A relatively high-profile venture, The Beaver is such an uncommercial exercise for today’s mainstream movie arena – loaded-to-bursting, as it is, with Hangover-style tomfoolery and bolshy transforming exploditrons – that Foster's (and Gibson’s – they feel like a creative duo here) film could be read as either an attempt at fuck-it-all arthouse-indie crossover posturing, in the guise of a family-centred drama, or a late yet ill-judged stab at cinematic relevance from a pair of previously high-rolling stars grasping at something already well versed, and that neither have much concept of anymore. (An issue similarly affecting Tom Hanks with his recent triple-threat mishap Larry Crowne.) The familial concerns of the narrative – is Gibson’s Walter still a decent father despite his bonkers behaviour? – feel like so much second-hand American Beauty padding (woe-consumed teens and fragile, introverted parentage) that it rarely convinces as enough content to bolster the central premise of one man’s depressive mission to justify himself.

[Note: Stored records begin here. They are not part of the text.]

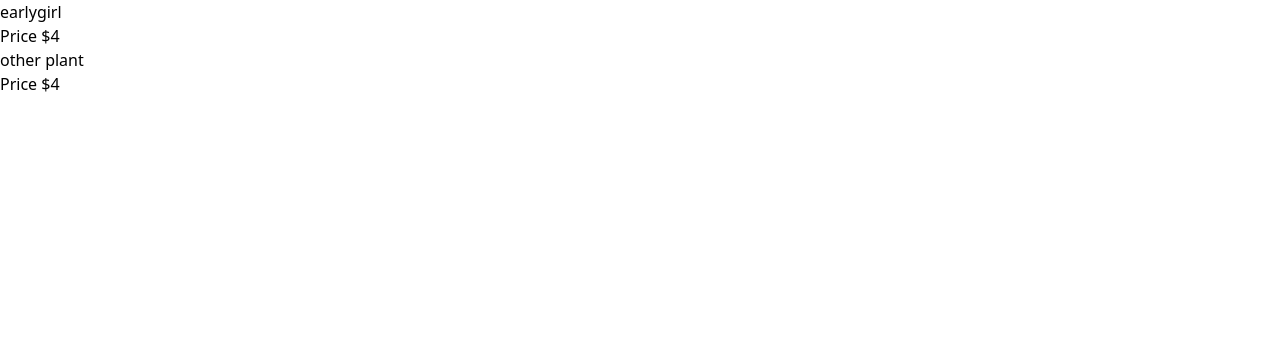
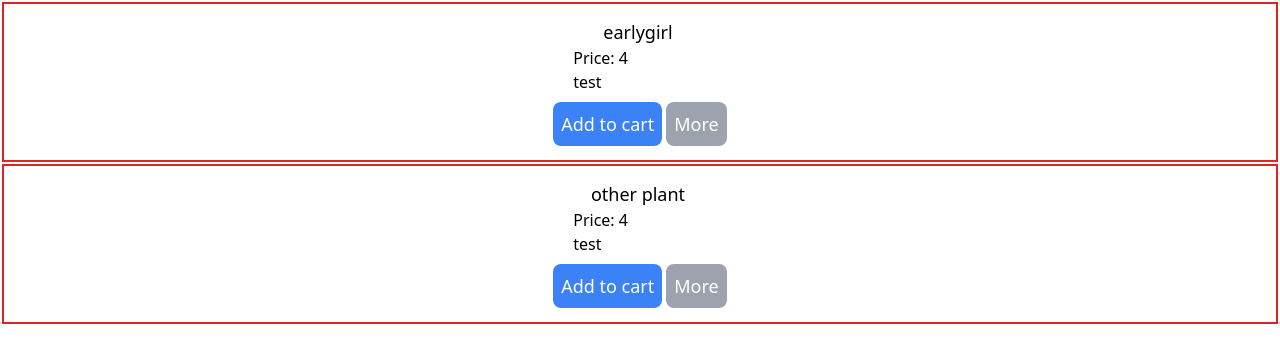
Before and after one commit to isaiahmartin847/farm-web, a Next.js app: page / in a window 1280 px wide. Shown: the top 362 px of the page. Built offline with nearby package versions, Linux system fonts and the light colour scheme.

Commit message:
added the styling and the two button

```diff
--- a/src/app/components/plat-list.js
+++ b/src/app/components/plat-list.js
@@ -1,8 +1,16 @@
 export default function PlantList ({name, id, price}) {
     return (
-        <div>
-            <h1>{name}</h1>
-            <h2>Price ${price}</h2>
+        <div key={id} className="border-2 border-red-600 m-0.5 flex flex-col justify-center items-center">
+            <div className="m-0.5 p-3">
+                <h1 className="mr-1 text-lg text-center" >{name}</h1>
+                <ul className="list-disc ml-5 pb-2 list-none">
+                    <li>Price: {price}</li>
+                    <li>test</li>
+                </ul>
+                <button className='text-lg mr-1 p-2 rounded-lg bg-blue-500 text-white'>Add to cart</button>
+                <button className="text-lg p-2 rounded-lg bg-gray-400 text-white">More</button>
+
+            </div>
         </div>
     )
 }
```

The Beaver’s oddly infantile yet uninspired tone makes it slightly less than the idea of Sesame St. meets Magic.